What about Xenoblade Chronicles X? The battle music here is rapping over rock music. I love both of those genres, yet they still manage to combine to butcher everything I once loved. The combat can often last half a lifetime so the music just loops, it’s not a score it’s a song playing on infinite repeat. Something no one ever really does. You have characters throwing battle quips from a very, very small pool of recordings. You have the sound of the weapons clashing and the monsters attacking. You have numbers being scattered around everywhere and useless pieces of over-complicated UI crowding your screen. It’s just S-E-N-S-O-R-Y O-V-E-R-L-O-A-D. The game is filled with repeated songs, ones that would be best suited to the opening sequence of some mecha anime and not in a highly intense battle sequence. It was a soundtrack that wanted to be cool and down-with-the-children but actually it just annoyed the bejesus out of everyone.

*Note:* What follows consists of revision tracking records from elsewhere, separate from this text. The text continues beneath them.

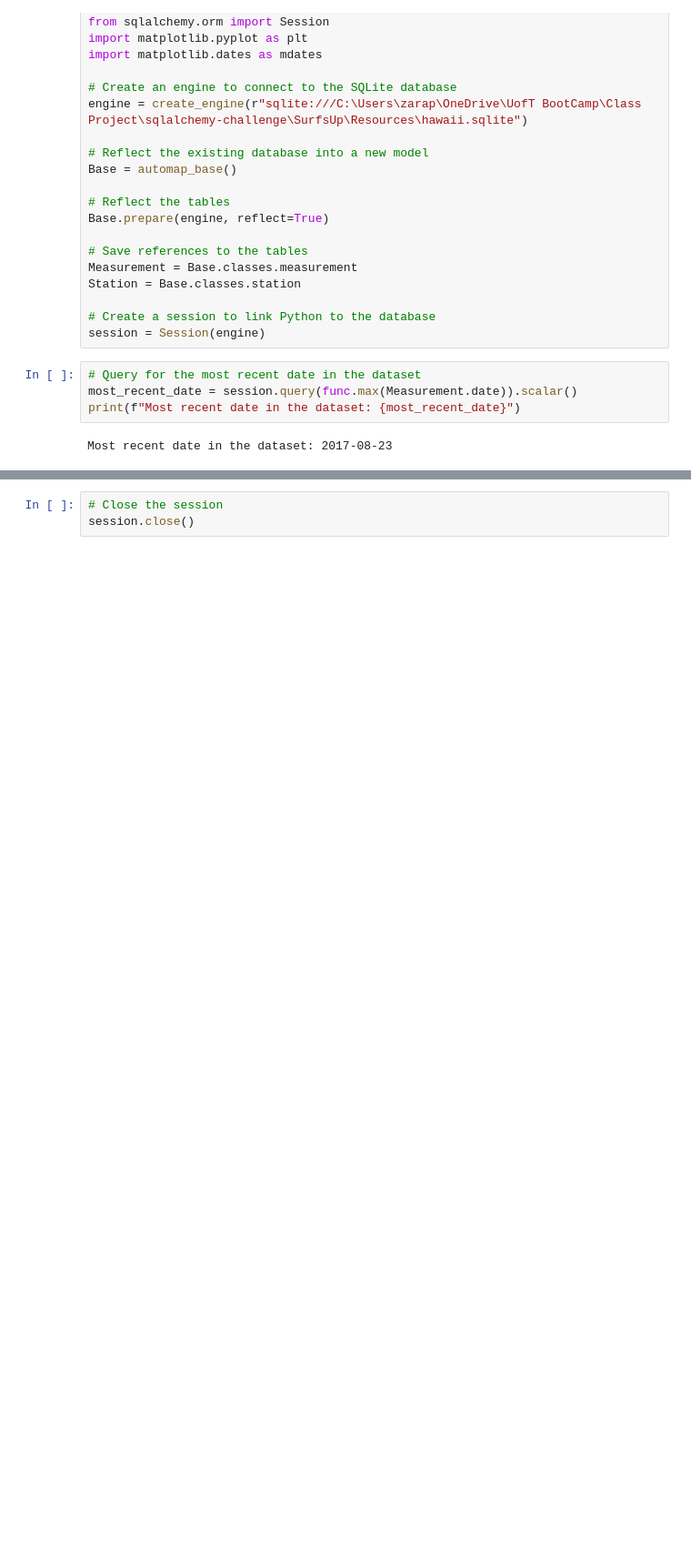
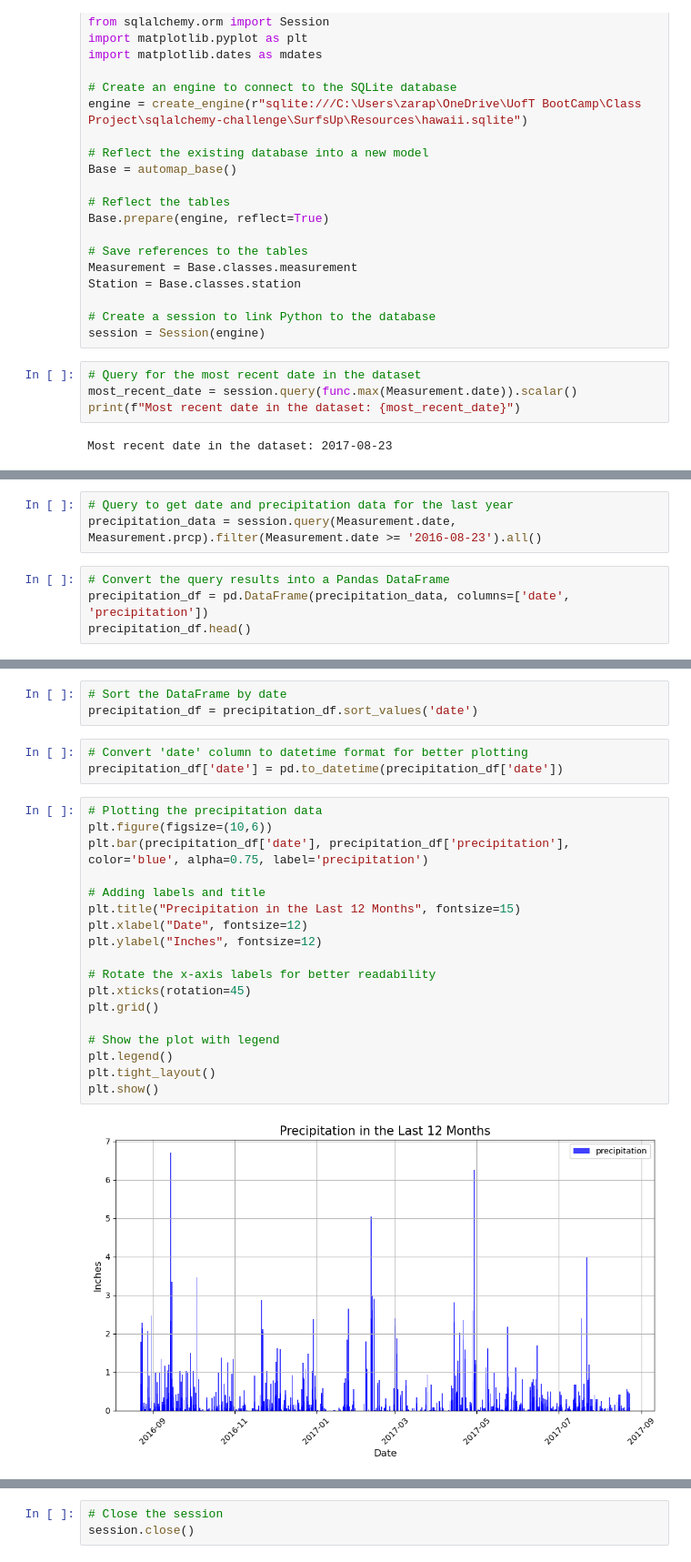
Before and after one commit to zara5961/sqlalchemy-challenge, a Jupyter notebook: SurfsUp/climate_starter.ipynb, the cells around one changed output, grey strips where cells are left out. Shown at 91% size. Saved outputs shown, nothing was run; the diff lists cells and outputs as text; blank space fills up the shorter version.

Commit message:
Last Modified Version

```diff
--- a/SurfsUp/climate_starter.ipynb
+++ b/SurfsUp/climate_starter.ipynb
@@ -55,0 +32,7 @@ plt.show()
+# %%
+# Query to get date and precipitation data for the last year
+precipitation_data = session.query(Measurement.date, Measurement.prcp).filter(Measurement.date >= '2016-08-23').all()
+# %%
+# Convert the query results into a Pandas DataFrame
+precipitation_df = pd.DataFrame(precipitation_data, columns=['date', 'precipitation'])
+precipitation_df.head()
@@ -56 +46,27 @@ plt.show()
+# %%
+# Sort the DataFrame by date
+precipitation_df = precipitation_df.sort_values('date')
+# %%
+# Convert 'date' column to datetime format for better plotting
+precipitation_df['date'] = pd.to_datetime(precipitation_df['date'])
+# %%
+# Plotting the precipitation data
+plt.figure(figsize=(10,6))
+plt.bar(precipitation_df['date'], precipitation_df['precipitation'], color='blue', alpha=0.75, label='precipitation')
+
+# Adding labels and title
+plt.title("Precipitation in the Last 12 Months", fontsize=15)
+plt.xlabel("Date", fontsize=12)
+plt.ylabel("Inches", fontsize=12)
+
+# Rotate the x-axis labels for better readability
+plt.xticks(rotation=45)
+plt.grid()
+
+# Show the plot with legend
+plt.legend()
+plt.tight_layout()
+plt.show()
+# %% [output]
+[figure, added]
 # %%
```
Also changed, not shown: parts of 10 cells of this notebook, 1 other file.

How does it filter down to indie titles? Recently I’ve been falling back in love with Hyper Light Drifter. This is a game that forfeited voice overs, hecking dang and flip it even forfeited words. It did almost every piece of storytelling with beautiful visuals and well executed sound. I first started thinking about the creativity behind the sound design when I heard the noise your character makes when you click speak to an NPC you’ve already spoken to. It’s like a muffled chirp, a bitcrushed Pac-Man noise. But it kind of sounds like talking. It definitely implies it. Under other circumstances it might just sound like nothing, but they knew what it would both look and sound like. Most people will think of HLD as a masterclass in visual storytelling and visual learning (and they’d be damn right) but actually – despite its incredible visuals – the atmosphere is mostly conveyed through the sound. The sound design in this game blends in real world sounds, such as the noise the slash makes as you hear the cloth robes move off of the arm of the Drifter. Adding those real world noises – in careful moderation – adds weight and feel to an otherwise very simple 2D character. The background noise almost feels like it’s the world around you that is making it, but really it’s just ambient noises from a synthesiser. However they’re so perfectly contextualised that you genuinely feel a sense of lonely emptiness in the vast expanses of the world you inhabit. It’s not just sad music to make you feel alone, it’s sound design that conveys a range of feelings and establishes an ambience for a reason. This is a game in which muting it, where you could otherwise be listening and experiencing, would be a terrible shame.